Supplied records:
--- START ---
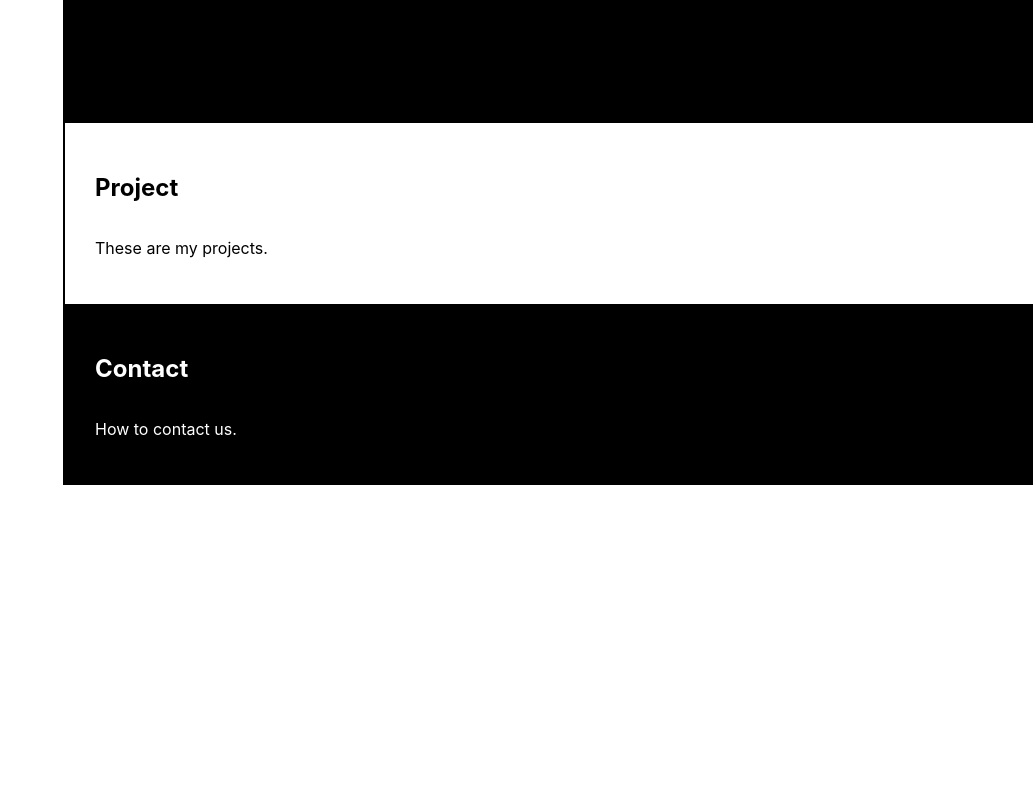
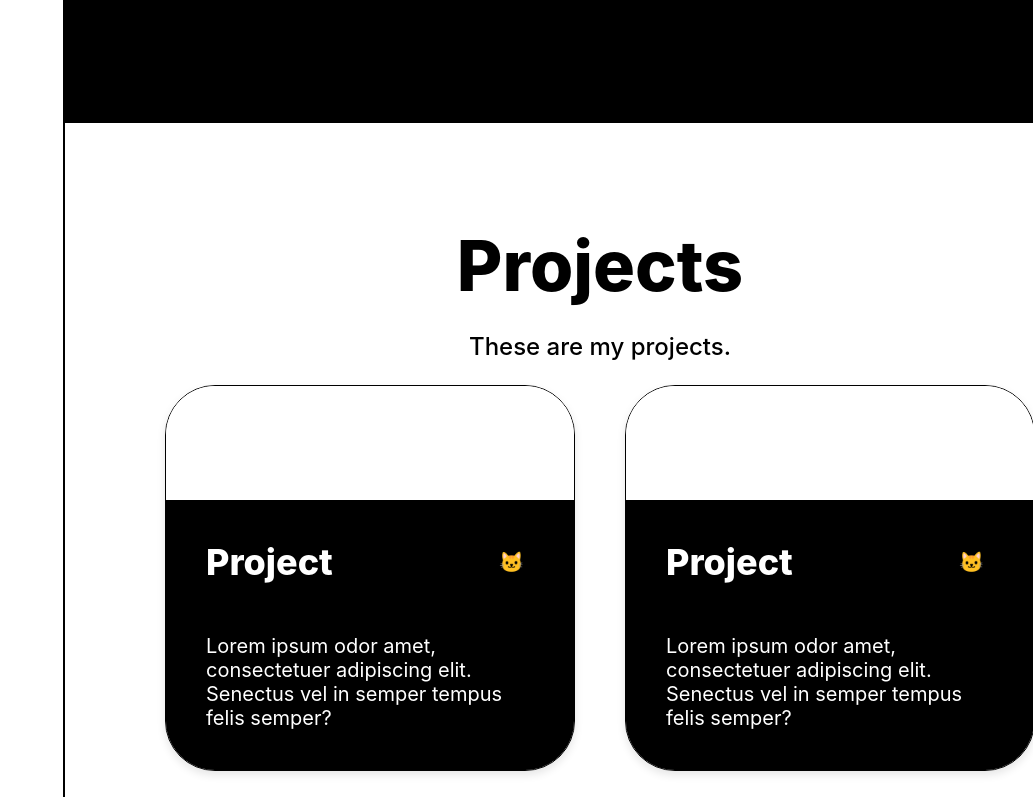
Before and after one commit to jaypeepeep/JaypeepBits, a React (Create React App) app: page / in a window 1280 px wide. Shown: the part 5843-6640 px from the top of the page, without its empty margins (247-1280 px from the left). Before the commit the page ends 6328 px from the top, so only its background shows below. Built offline with nearby package versions, Linux system fonts and the light colour scheme.

Commit message:
feat: add project cards and initialize project section

```diff
--- a/src/components/Sidebar.jsx
+++ b/src/components/Sidebar.jsx
@@ -11,13 +11,13 @@ const Sidebar = () => {
       <a href="#skills">Skills</a>
       <a href="#project">Project</a>
       <a href="#contact">Contact</a>
-      <a href="https://www.facebook.com/jaypeepeep/" target="">
+      <a href="https://www.facebook.com/jaypeepeep/" target="_blank">
         FaceBook
       </a>
-      <a href="https://www.linkedin.com/in/jaypeepeep/" target="">
+      <a href="https://www.linkedin.com/in/jaypeepeep/" target="_blank">
         LinkedIn
       </a>
-      <a href="https://github.com/jaypeepeep" target="">
+      <a href="https://github.com/jaypeepeep" target="_blank">
         Github
       </a>
     </section>
--- /dev/null
+++ b/src/components/cards/projectCard.css
@@ -0,0 +1,60 @@
+.card {
+  width: 431px;
+  height: 384px;
+  flex-shrink: 0;
+  border-radius: 50px;
+  border: 1px solid #000;
+  overflow: hidden;
+  background: #fff;
+  box-shadow: 0 4px 8px rgba(0, 0, 0, 0.1);
+  display: flex;
+  flex-direction: column;
+}
+
+.card-top {
+  background-color: #fff;
+  height: 150px;
+}
+
+.card-bottom {
+  background-color: #000;
+  color: #fff;
+  padding: 40px;
+  text-align: left;
+  position: relative;
+  display: flex;
+  flex-direction: column;
+}
+
+.card-title {
+  color: #fff;
+  font-family: Inter;
+  font-size: 36px;
+  font-style: normal;
+  font-weight: 800;
+  line-height: normal;
+  margin-top: 0px;
+}
+
+.card-description {
+  color: #fff;
+  font-family: Inter;
+  font-size: 20px;
+  font-style: normal;
+  font-weight: 400;
+  line-height: normal;
+  margin-bottom: 0px;
+}
+
+.github-icon {
+  padding: 30px;
+  font-size: 20px;
+  position: absolute;
+  top: 20px;
+  right: 20px;
+}
+
+.card-bottom:hover .card-title,
+.card-bottom:hover .card-description {
+  color: green;
+}
--- /dev/null
+++ b/src/components/cards/projectCard.jsx
@@ -0,0 +1,20 @@
+import React from "react";
+import "./projectCard.css";
+
+const ProjectCard = () => {
+  return (
+    <div className="card">
+      <div className="card-top"></div>
+      <div className="card-bottom">
+        <h2 className="card-title">Project</h2>
+        <p className="card-description">
+          Lorem ipsum odor amet, consectetuer adipiscing elit. Senectus vel in
+          semper tempus felis semper?
+        </p>
+        <span className="github-icon">🐱</span>
+      </div>
+    </div>
+  );
+};
+
+export default ProjectCard;
--- a/src/components/sections/ProjectsSection.css
+++ b/src/components/sections/ProjectsSection.css
@@ -1,4 +1,76 @@
-.ProjectSection {
+.projectSection {
+  display: flex;
+  justify-content: center;
+  align-items: center;
+  padding: 20px;
+  background-color: white;
   color: black;
-  background-color: white;
+  padding: 100px;
 }
+
+.projectContainer {
+  display: flex;
+  justify-content: center;
+  align-items: center;
+  max-width: 1200px;
+  width: 100%;
+  margin: 0 auto;
+}
+
+.projectContent {
+  display: flex;
+  flex-direction: column;
+}
+
+.projectHeader {
+  display: flex;
+  justify-content: center;
+  text-align: center;
+  width: 100%;
+  flex-direction: column;
+}
+
+.projectH1 {
+  font-family: Inter, sans-serif;
+  font-style: normal;
+  line-height: normal;
+  font-size: 70px;
+  font-weight: 800;
+  margin: 0px;
+}
+
+.projectP {
+  font-family: Inter;
+  font-size: 24px;
+  font-style: normal;
+  font-weight: 500;
+  line-height: normal;
+}
+
+.projectBox {
+  display: flex;
+  flex-direction: column;
+}
+
+.projectItems {
+  display: flex; /* Aligns items horizontally */
+}
+
+.projectItem {
+  display: flex;
+  flex-direction: column;
+  align-items: center;
+  margin-right: 10px;
+}
+
+.projectImg {
+  width: 150px;
+  height: 150px;
+}
+
+.projectCards {
+  display: flex;
+  gap: 50px;
+  flex-wrap: wrap;
+  justify-content: center;
+}
--- a/src/components/sections/ProjectsSection.jsx
+++ b/src/components/sections/ProjectsSection.jsx
@@ -1,12 +1,22 @@
-// src/components/ContactSection.jsx
 import React from "react";
+import ProjectCard from "../cards/projectCard.jsx";
 import "./ProjectsSection.css";
 
 const ProjectSection = () => {
   return (
-    <section id="project" class="ProjectSection">
-      <h2>Project</h2>
-      <p>These are my projects.</p>
+    <section id="project" className="projectSection">
+      <div className="projectContainer">
+        <div className="projectContent">
+          <div className="projectHeader">
+            <h2 className="projectH1">Projects</h2>
+            <p className="projectP">These are my projects.</p>
+          </div>
+          <div className="projectCards">
+            <ProjectCard />
+            <ProjectCard />
+          </div>
+        </div>
+      </div>
     </section>
   );
 };
```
--- END ---
Assignment: Write the material out again exactly as it appears, dropping the pictures.

Answer box:
Before and after one commit to jaypeepeep/JaypeepBits, a React (Create React App) app: page / in a window 1280 px wide. Shown: the part 5843-6640 px from the top of the page, without its empty margins (247-1280 px from the left). Before the commit the page ends 6328 px from the top, so only its background shows below. Built offline with nearby package versions, Linux system fonts and the light colour scheme.

Commit message:
feat: add project cards and initialize project section

```diff
--- a/src/components/Sidebar.jsx
+++ b/src/components/Sidebar.jsx
@@ -11,13 +11,13 @@ const Sidebar = () => {
       <a href="#skills">Skills</a>
       <a href="#project">Project</a>
       <a href="#contact">Contact</a>
-      <a href="https://www.facebook.com/jaypeepeep/" target="">
+      <a href="https://www.facebook.com/jaypeepeep/" target="_blank">
         FaceBook
       </a>
-      <a href="https://www.linkedin.com/in/jaypeepeep/" target="">
+      <a href="https://www.linkedin.com/in/jaypeepeep/" target="_blank">
         LinkedIn
       </a>
-      <a href="https://github.com/jaypeepeep" target="">
+      <a href="https://github.com/jaypeepeep" target="_blank">
         Github
       </a>
     </section>
--- /dev/null
+++ b/src/components/cards/projectCard.css
@@ -0,0 +1,60 @@
+.card {
+  width: 431px;
+  height: 384px;
+  flex-shrink: 0;
+  border-radius: 50px;
+  border: 1px solid #000;
+  overflow: hidden;
+  background: #fff;
+  box-shadow: 0 4px 8px rgba(0, 0, 0, 0.1);
+  display: flex;
+  flex-direction: column;
+}
+
+.card-top {
+  background-color: #fff;
+  height: 150px;
+}
+
+.card-bottom {
+  background-color: #000;
+  color: #fff;
+  padding: 40px;
+  text-align: left;
+  position: relative;
+  display: flex;
+  flex-direction: column;
+}
+
+.card-title {
+  color: #fff;
+  font-family: Inter;
+  font-size: 36px;
+  font-style: normal;
+  font-weight: 800;
+  line-height: normal;
+  margin-top: 0px;
+}
+
+.card-description {
+  color: #fff;
+  font-family: Inter;
+  font-size: 20px;
+  font-style: normal;
+  font-weight: 400;
+  line-height: normal;
+  margin-bottom: 0px;
+}
+
+.github-icon {
+  padding: 30px;
+  font-size: 20px;
+  position: absolute;
+  top: 20px;
+  right: 20px;
+}
+
+.card-bottom:hover .card-title,
+.card-bottom:hover .card-description {
+  color: green;
+}
--- /dev/null
+++ b/src/components/cards/projectCard.jsx
@@ -0,0 +1,20 @@
+import React from "react";
+import "./projectCard.css";
+
+const ProjectCard = () => {
+  return (
+    <div className="card">
+      <div className="card-top"></div>
+      <div className="card-bottom">
+        <h2 className="card-title">Project</h2>
+        <p className="card-description">
+          Lorem ipsum odor amet, consectetuer adipiscing elit. Senectus vel in
+          semper tempus felis semper?
+        </p>
+        <span className="github-icon">🐱</span>
+      </div>
+    </div>
+  );
+};
+
+export default ProjectCard;
--- a/src/components/sections/ProjectsSection.css
+++ b/src/components/sections/ProjectsSection.css
@@ -1,4 +1,76 @@
-.ProjectSection {
+.projectSection {
+  display: flex;
+  justify-content: center;
+  align-items: center;
+  padding: 20px;
+  background-color: white;
   color: black;
-  background-color: white;
+  padding: 100px;
 }
+
+.projectContainer {
+  display: flex;
+  justify-content: center;
+  align-items: center;
+  max-width: 1200px;
+  width: 100%;
+  margin: 0 auto;
+}
+
+.projectContent {
+  display: flex;
+  flex-direction: column;
+}
+
+.projectHeader {
+  display: flex;
+  justify-content: center;
+  text-align: center;
+  width: 100%;
+  flex-direction: column;
+}
+
+.projectH1 {
+  font-family: Inter, sans-serif;
+  font-style: normal;
+  line-height: normal;
+  font-size: 70px;
+  font-weight: 800;
+  margin: 0px;
+}
+
+.projectP {
+  font-family: Inter;
+  font-size: 24px;
+  font-style: normal;
+  font-weight: 500;
+  line-height: normal;
+}
+
+.projectBox {
+  display: flex;
+  flex-direction: column;
+}
+
+.projectItems {
+  display: flex; /* Aligns items horizontally */
+}
+
+.projectItem {
+  display: flex;
+  flex-direction: column;
+  align-items: center;
+  margin-right: 10px;
+}
+
+.projectImg {
+  width: 150px;
+  height: 150px;
+}
+
+.projectCards {
+  display: flex;
+  gap: 50px;
+  flex-wrap: wrap;
+  justify-content: center;
+}
--- a/src/components/sections/ProjectsSection.jsx
+++ b/src/components/sections/ProjectsSection.jsx
@@ -1,12 +1,22 @@
-// src/components/ContactSection.jsx
 import React from "react";
+import ProjectCard from "../cards/projectCard.jsx";
 import "./ProjectsSection.css";
 
 const ProjectSection = () => {
   return (
-    <section id="project" class="ProjectSection">
-      <h2>Project</h2>
-      <p>These are my projects.</p>
+    <section id="project" className="projectSection">
+      <div className="projectContainer">
+        <div className="projectContent">
+          <div className="projectHeader">
+            <h2 className="projectH1">Projects</h2>
+            <p className="projectP">These are my projects.</p>
+          </div>
+          <div className="projectCards">
+            <ProjectCard />
+            <ProjectCard />
+          </div>
+        </div>
+      </div>
     </section>
   );
 };
```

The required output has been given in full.